A Charlotte police officer was indicted on voluntary manslaughter charges this week, the second opportunity a Grand Jury has had to consider the facts and charges in the case. The first Grand Jury to review the shooting death of Jonathan Ferrell declined to indict the Charlotte cop, Randall Kerrick, on voluntary manslaughter charges. That Grand Jury had requested the case be resubmitted with lesser charges.
Prosecutors involved in the case declined to lower the charges against Kerrick and instead submitted the bill of indictment to a second Grand Jury. Kerrick’s criminal defense team fought the second submission, but was unsuccessful. Kerrick fired 12 shots at Ferrell the night he was killed. At least a portion of the shooting was captured on the officer’s in-cruiser dash camera. Reports of the shooting note that Ferrell was unarmed, prompting many to question whether Kerrick’s use of force was reasonable and ultimately leading to his recent indictment on criminal charges.
Kerrick was arrested at the order of the Police Chief on the same day of the shooting for using excessive force. The highly-publicized officer-involved shooting has raised doubts about whether an impartial jury can be impaneled to hear the case, should it go to trial.
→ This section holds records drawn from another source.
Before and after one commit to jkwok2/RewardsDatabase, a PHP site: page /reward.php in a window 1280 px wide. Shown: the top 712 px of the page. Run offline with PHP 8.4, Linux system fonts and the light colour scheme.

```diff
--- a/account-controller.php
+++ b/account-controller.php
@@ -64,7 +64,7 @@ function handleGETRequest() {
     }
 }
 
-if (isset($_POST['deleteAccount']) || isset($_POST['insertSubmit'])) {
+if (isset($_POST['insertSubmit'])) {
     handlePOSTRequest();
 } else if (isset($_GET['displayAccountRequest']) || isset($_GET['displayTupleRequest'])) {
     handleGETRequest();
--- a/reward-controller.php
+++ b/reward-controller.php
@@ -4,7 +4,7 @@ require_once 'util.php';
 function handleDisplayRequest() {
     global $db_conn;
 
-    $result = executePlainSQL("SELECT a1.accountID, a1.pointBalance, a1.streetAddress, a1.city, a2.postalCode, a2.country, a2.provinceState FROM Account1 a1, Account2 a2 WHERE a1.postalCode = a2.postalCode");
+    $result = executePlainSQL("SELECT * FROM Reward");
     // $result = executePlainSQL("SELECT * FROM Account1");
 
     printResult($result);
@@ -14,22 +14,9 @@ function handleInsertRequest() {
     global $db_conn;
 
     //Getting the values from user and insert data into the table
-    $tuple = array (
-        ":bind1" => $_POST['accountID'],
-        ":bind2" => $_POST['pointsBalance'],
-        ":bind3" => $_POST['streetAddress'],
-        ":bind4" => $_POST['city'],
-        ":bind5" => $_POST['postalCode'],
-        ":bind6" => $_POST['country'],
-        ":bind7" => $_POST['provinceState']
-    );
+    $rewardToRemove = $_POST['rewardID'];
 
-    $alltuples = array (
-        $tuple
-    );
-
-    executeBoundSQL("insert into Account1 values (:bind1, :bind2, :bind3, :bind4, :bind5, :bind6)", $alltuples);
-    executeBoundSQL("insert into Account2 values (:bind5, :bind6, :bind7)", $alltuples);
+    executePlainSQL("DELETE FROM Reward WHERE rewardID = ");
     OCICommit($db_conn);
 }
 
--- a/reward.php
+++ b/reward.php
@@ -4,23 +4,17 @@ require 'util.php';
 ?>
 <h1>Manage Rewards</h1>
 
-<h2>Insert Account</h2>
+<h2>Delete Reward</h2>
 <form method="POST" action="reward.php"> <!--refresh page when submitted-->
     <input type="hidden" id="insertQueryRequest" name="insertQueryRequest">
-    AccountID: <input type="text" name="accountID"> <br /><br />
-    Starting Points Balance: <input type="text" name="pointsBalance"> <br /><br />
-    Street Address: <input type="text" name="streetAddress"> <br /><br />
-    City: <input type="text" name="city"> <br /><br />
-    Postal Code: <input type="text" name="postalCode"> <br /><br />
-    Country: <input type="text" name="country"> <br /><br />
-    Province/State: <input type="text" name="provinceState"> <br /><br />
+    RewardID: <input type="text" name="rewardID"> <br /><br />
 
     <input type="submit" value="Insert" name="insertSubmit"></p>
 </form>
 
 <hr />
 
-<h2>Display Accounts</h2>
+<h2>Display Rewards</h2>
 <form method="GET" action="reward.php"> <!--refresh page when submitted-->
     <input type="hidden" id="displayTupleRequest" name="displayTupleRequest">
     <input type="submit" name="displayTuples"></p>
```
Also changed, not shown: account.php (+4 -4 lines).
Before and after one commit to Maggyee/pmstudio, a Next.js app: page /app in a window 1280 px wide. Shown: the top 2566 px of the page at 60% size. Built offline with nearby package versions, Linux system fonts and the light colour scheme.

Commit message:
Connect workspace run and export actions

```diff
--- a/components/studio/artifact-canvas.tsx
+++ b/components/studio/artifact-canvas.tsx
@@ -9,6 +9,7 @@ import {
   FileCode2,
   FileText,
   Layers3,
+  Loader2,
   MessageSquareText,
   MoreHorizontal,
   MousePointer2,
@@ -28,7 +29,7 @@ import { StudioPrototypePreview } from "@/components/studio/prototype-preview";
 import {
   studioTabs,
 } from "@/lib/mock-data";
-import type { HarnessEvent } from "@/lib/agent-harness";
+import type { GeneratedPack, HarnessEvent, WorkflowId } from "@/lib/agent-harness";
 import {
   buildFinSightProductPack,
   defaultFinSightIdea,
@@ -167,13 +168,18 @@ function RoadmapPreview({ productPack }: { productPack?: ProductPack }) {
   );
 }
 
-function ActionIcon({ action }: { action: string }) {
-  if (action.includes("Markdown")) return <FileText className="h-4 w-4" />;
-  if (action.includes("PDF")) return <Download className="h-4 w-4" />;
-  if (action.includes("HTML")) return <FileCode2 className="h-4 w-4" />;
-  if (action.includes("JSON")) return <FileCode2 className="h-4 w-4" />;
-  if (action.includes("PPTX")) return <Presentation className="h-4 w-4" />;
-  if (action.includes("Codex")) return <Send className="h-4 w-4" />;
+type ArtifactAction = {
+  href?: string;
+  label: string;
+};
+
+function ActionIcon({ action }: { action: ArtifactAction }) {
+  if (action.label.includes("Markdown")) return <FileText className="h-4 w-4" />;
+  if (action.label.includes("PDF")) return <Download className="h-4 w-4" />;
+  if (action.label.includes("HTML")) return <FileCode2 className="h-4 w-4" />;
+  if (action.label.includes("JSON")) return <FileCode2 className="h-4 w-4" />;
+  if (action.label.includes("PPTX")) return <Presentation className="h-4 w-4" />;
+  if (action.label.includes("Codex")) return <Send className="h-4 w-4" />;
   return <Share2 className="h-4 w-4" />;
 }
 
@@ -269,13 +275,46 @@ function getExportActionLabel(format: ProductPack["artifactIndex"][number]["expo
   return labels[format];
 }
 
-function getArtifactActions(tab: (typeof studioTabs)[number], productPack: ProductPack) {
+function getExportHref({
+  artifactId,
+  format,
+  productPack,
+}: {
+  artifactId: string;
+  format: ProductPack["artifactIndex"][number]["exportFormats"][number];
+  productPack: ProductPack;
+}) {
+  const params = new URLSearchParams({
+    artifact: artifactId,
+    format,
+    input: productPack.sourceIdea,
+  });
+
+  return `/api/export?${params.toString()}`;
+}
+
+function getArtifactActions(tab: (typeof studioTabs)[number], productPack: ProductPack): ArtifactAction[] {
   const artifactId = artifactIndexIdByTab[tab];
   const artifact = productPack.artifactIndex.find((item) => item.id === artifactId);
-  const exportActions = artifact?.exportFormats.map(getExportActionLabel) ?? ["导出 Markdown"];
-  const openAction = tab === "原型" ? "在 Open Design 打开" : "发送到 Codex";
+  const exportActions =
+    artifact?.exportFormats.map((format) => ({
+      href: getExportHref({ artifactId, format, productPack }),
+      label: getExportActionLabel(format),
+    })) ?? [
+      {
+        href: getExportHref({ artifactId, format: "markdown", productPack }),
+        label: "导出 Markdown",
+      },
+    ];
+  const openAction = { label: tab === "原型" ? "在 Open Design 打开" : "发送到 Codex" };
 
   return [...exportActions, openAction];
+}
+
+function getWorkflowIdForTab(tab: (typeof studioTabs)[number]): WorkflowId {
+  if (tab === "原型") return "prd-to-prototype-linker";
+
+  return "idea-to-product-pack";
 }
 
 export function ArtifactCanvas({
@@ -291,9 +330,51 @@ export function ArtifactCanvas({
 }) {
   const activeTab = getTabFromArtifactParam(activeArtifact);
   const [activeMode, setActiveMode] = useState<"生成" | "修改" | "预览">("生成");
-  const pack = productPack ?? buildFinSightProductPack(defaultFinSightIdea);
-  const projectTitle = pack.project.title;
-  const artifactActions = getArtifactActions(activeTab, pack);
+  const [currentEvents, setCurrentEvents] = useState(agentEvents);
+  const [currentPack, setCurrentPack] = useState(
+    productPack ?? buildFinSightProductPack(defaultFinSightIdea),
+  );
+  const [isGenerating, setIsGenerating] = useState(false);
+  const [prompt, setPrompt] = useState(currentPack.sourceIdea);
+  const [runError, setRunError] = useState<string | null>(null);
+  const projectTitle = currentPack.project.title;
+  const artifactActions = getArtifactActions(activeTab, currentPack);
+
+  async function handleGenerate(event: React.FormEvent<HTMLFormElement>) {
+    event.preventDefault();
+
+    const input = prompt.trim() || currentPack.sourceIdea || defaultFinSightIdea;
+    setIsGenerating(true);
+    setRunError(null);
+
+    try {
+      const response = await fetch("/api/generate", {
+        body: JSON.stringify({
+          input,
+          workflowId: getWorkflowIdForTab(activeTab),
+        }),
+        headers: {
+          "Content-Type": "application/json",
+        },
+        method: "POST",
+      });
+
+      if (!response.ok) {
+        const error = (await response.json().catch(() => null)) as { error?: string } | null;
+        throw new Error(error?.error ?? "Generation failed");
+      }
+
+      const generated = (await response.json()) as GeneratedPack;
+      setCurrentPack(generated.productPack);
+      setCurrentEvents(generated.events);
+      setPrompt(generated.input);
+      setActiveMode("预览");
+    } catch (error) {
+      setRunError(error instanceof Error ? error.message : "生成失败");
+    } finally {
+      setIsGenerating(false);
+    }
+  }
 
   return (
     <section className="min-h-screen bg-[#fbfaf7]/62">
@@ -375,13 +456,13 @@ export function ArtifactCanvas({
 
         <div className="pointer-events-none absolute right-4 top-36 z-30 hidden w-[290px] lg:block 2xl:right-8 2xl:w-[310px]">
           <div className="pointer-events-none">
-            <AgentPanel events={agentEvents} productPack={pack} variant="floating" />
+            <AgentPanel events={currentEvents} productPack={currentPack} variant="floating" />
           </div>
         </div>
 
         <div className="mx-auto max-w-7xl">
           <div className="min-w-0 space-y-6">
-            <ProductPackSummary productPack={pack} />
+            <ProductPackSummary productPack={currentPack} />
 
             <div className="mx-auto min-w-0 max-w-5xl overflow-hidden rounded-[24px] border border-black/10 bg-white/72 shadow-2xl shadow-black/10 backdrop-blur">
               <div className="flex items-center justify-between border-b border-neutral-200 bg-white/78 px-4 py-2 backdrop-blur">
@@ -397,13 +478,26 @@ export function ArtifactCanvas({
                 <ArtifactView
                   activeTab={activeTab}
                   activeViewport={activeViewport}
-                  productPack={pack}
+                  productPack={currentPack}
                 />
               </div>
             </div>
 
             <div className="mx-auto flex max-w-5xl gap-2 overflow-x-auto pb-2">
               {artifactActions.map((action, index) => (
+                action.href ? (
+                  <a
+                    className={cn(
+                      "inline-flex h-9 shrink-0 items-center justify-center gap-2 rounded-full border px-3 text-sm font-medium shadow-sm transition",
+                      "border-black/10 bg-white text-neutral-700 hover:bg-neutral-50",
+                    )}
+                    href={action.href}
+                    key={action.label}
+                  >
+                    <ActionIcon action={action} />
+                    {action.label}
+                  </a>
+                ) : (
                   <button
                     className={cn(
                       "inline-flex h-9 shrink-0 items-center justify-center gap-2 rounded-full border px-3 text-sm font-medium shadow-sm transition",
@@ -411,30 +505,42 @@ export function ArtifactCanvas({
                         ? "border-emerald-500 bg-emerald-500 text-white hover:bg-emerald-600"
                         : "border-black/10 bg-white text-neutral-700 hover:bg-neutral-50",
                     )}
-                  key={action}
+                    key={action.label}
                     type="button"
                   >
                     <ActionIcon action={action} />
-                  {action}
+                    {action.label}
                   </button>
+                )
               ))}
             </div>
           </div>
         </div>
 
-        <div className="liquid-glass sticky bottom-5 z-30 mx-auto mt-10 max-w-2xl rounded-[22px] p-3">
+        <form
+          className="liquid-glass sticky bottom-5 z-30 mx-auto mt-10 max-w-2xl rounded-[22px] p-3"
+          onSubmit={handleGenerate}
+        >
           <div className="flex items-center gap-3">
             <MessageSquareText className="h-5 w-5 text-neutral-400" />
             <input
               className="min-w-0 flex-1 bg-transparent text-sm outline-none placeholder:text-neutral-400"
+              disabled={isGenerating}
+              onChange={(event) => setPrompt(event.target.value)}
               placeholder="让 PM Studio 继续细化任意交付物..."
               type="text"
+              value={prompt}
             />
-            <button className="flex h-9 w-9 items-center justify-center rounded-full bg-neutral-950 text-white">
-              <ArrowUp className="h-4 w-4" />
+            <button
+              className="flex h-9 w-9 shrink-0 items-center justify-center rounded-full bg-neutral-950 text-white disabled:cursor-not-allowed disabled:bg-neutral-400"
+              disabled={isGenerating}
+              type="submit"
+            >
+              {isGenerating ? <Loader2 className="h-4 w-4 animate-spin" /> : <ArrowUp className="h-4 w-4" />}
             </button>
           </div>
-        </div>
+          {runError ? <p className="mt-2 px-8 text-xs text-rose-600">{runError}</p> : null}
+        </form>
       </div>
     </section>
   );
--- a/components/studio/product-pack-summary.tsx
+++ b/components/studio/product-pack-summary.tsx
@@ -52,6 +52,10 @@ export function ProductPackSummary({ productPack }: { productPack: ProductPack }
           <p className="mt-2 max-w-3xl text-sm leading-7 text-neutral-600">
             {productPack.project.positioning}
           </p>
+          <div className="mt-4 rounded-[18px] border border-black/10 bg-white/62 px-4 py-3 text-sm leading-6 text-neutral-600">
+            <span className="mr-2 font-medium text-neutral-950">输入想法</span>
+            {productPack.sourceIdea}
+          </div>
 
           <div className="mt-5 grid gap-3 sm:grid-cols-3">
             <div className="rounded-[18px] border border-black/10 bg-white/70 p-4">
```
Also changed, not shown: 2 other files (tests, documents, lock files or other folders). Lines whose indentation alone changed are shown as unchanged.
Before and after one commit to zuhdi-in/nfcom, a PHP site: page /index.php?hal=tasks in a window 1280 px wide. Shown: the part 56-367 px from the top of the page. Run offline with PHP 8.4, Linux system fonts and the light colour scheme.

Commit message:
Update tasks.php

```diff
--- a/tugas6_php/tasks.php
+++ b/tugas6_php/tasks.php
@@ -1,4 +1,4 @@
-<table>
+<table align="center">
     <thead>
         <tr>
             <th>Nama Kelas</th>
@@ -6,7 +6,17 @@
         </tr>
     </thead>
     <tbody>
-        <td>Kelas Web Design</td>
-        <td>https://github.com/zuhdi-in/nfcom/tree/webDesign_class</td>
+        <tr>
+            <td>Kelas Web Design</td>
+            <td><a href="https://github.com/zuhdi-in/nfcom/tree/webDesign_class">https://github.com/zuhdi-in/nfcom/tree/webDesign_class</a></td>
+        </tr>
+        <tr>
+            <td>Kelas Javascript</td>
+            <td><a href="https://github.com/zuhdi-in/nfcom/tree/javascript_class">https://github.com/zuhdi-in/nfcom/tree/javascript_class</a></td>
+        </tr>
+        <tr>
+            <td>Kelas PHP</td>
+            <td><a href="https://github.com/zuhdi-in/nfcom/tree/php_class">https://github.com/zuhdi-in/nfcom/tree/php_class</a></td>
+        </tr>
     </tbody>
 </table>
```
Kerrick’s defense attorney doesn’t expect the voluntary manslaughter case to wind its way through the North Carolina criminal justice system until the end of the year, at the earliest.
There is no prohibition in North Carolina against the submission of the same information to a Grand Jury for consideration after one Grand Jury has declined to indict or return a true bill.
Source: Charlotte Observer, “CMPD Officer Kerrick indicted in shooting of unarmed man,” January 27, 2014